[Before and after images]
════════════════════

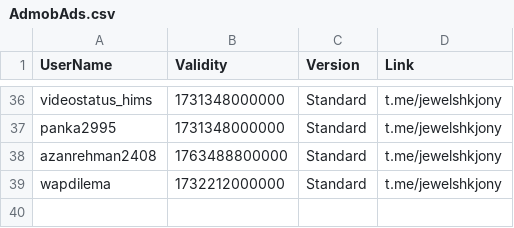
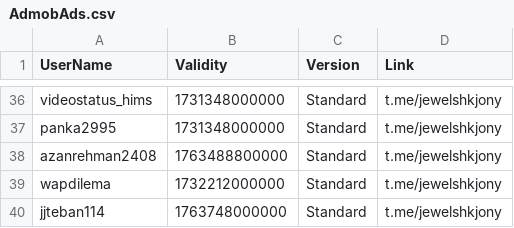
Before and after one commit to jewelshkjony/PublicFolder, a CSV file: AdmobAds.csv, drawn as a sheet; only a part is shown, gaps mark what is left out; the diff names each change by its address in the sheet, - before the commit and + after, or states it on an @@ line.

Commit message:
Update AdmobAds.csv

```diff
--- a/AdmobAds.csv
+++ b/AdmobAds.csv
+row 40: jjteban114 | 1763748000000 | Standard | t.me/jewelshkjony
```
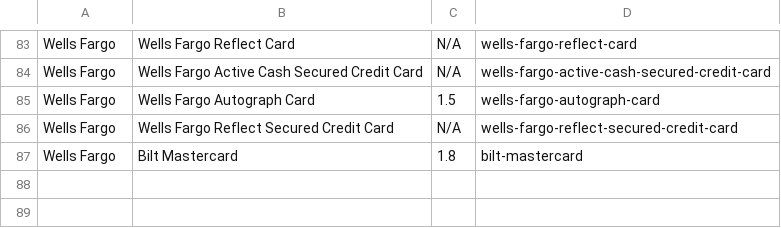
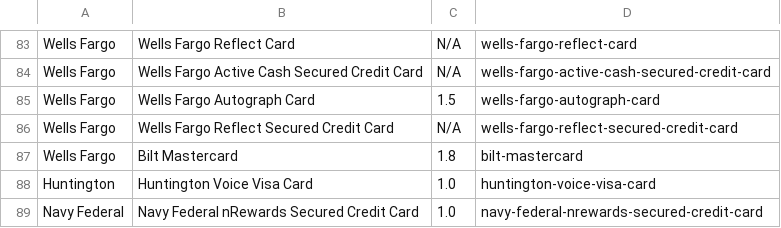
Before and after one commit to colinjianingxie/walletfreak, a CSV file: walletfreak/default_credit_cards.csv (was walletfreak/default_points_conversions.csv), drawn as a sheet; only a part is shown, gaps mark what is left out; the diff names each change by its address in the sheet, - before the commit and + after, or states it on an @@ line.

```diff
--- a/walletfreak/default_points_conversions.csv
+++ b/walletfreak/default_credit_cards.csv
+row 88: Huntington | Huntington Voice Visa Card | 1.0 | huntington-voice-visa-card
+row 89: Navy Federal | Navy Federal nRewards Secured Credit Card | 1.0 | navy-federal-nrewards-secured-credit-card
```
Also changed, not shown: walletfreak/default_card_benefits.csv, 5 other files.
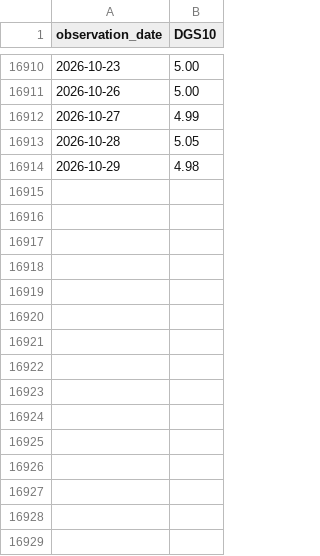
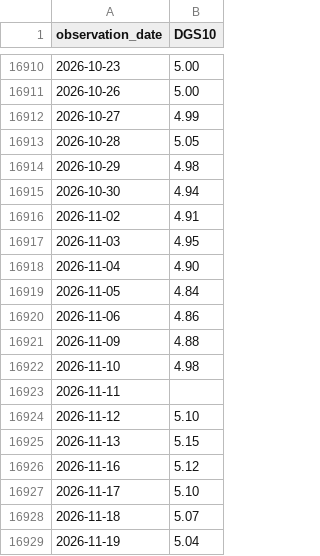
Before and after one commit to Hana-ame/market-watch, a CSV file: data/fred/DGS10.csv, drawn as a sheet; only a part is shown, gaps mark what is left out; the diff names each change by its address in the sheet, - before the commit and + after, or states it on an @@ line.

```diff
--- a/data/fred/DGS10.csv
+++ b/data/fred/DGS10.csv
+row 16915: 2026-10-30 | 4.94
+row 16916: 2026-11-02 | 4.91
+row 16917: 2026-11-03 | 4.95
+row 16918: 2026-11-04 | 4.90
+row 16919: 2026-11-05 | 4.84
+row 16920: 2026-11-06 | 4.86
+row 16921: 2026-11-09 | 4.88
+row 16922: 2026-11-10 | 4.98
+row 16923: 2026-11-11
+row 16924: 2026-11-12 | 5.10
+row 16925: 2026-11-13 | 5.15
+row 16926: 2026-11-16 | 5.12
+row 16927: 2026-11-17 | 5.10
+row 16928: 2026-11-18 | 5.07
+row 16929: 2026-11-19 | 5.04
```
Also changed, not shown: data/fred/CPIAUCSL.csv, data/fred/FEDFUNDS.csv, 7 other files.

════════════════════

## YOUR OBJECTIVE
What is needed is every line of the records above that contains the word "other".

## OUTPUT
Also changed, not shown: walletfreak/default_card_benefits.csv, 5 other files.
Also changed, not shown: data/fred/CPIAUCSL.csv, data/fred/FEDFUNDS.csv, 7 other files.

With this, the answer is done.